**Work to be completed:** Whenever "clean" occurs in a line of the material, list that line.

+===+

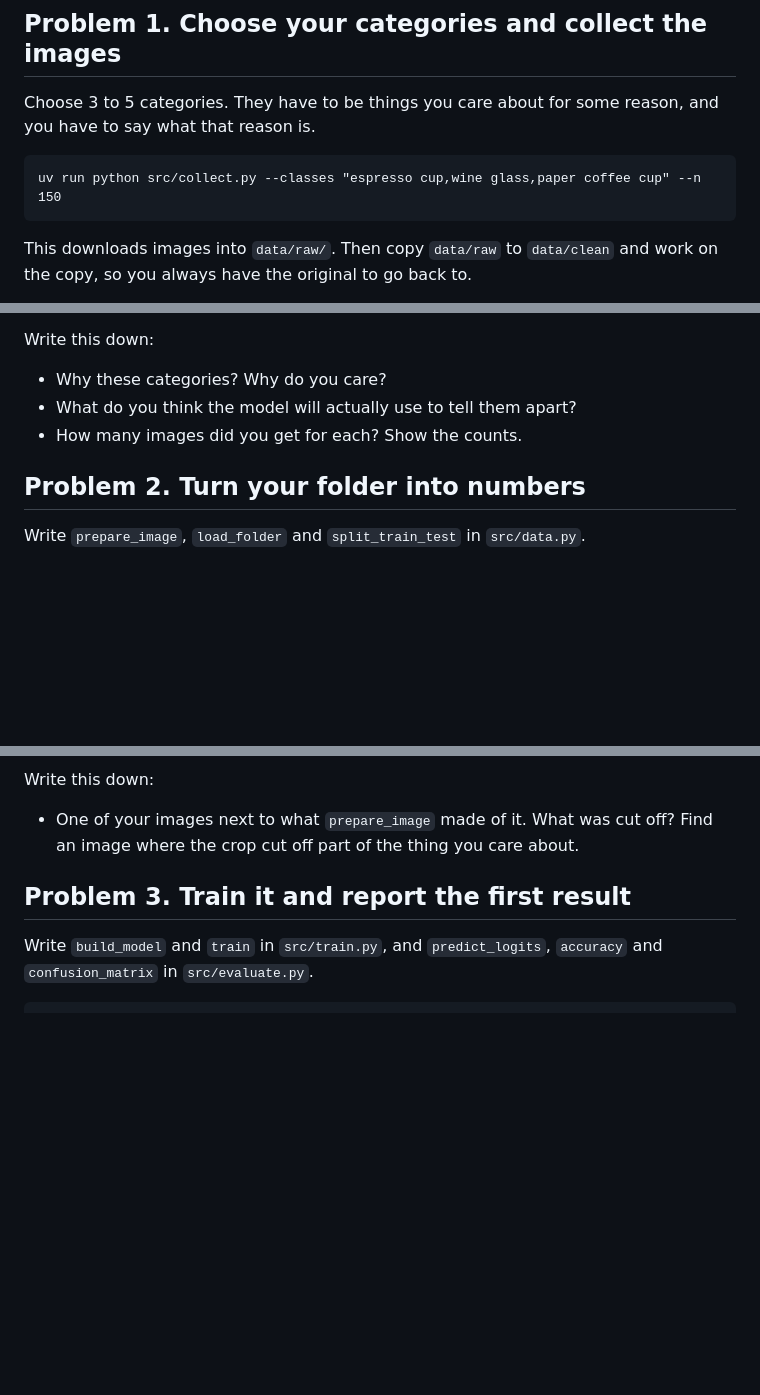
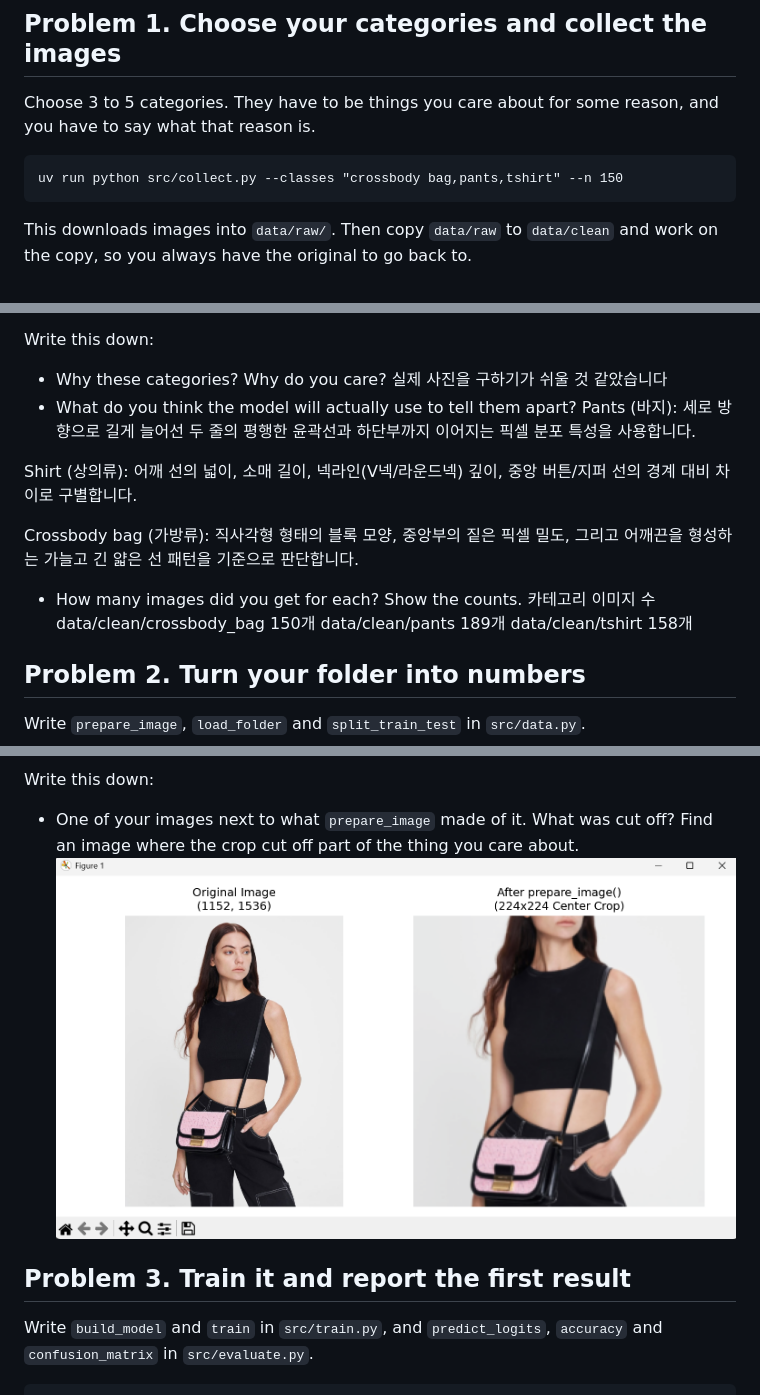
Before and after one commit to hyeonseocha/mas1004-assignment, a Markdown page: README.md, 3 parts joined by grey strips. Drawn GitHub-style; pictures changed too: before_after_comparison.png (added); blank space fills up the shorter version.

Commit message:
complete Problem 1 answer and add comparison image

````diff
--- a/README.md
+++ b/README.md
@@ -137,7 +137,7 @@ Choose 3 to 5 categories. They have to be things you care about for some
 reason, and you have to say what that reason is.
 
 ```
-uv run python src/collect.py --classes "espresso cup,wine glass,paper coffee cup" --n 150
+uv run python src/collect.py --classes "crossbody bag,pants,tshirt" --n 150
 ```
 
 This downloads images into `data/raw/`. Then copy `data/raw` to `data/clean`
@@ -155,8 +155,18 @@ gets it wrong.
 
 Write this down:
 - Why these categories? Why do you care?
+실제 사진을 구하기가 쉬울 것 같았습니다
 - What do you think the model will actually use to tell them apart?
+Pants (바지): 세로 방향으로 길게 늘어선 두 줄의 평행한 윤곽선과 하단부까지 이어지는 픽셀 분포 특성을 사용합니다.
+
+Shirt (상의류): 어깨 선의 넓이, 소매 길이, 넥라인(V넥/라운드넥) 깊이, 중앙 버튼/지퍼 선의 경계 대비 차이로 구별합니다.
+
+Crossbody bag (가방류): 직사각형 형태의 블록 모양, 중앙부의 짙은 픽셀 밀도, 그리고 어깨끈을 형성하는 가늘고 긴 얇은 선 패턴을 기준으로 판단합니다.
 - How many images did you get for each? Show the counts.
+카테고리	이미지 수
+data/clean/crossbody_bag	150개
+data/clean/pants	189개
+data/clean/tshirt	158개
 
 ## Problem 2. Turn your folder into numbers
 
@@ -186,6 +196,8 @@ makes your numbers look better than they are.
 Write this down:
 - One of your images next to what `prepare_image` made of it. What was cut
   off? Find an image where the crop cut off part of the thing you care about.
+![Before/After Comparison](before_after_comparison.png)
+
 
 ## Problem 3. Train it and report the first result
 
````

+===+

**Problem solution:**
 This downloads images into `data/raw/`. Then copy `data/raw` to `data/clean`
+data/clean/crossbody_bag	150개
+data/clean/pants	189개
+data/clean/tshirt	158개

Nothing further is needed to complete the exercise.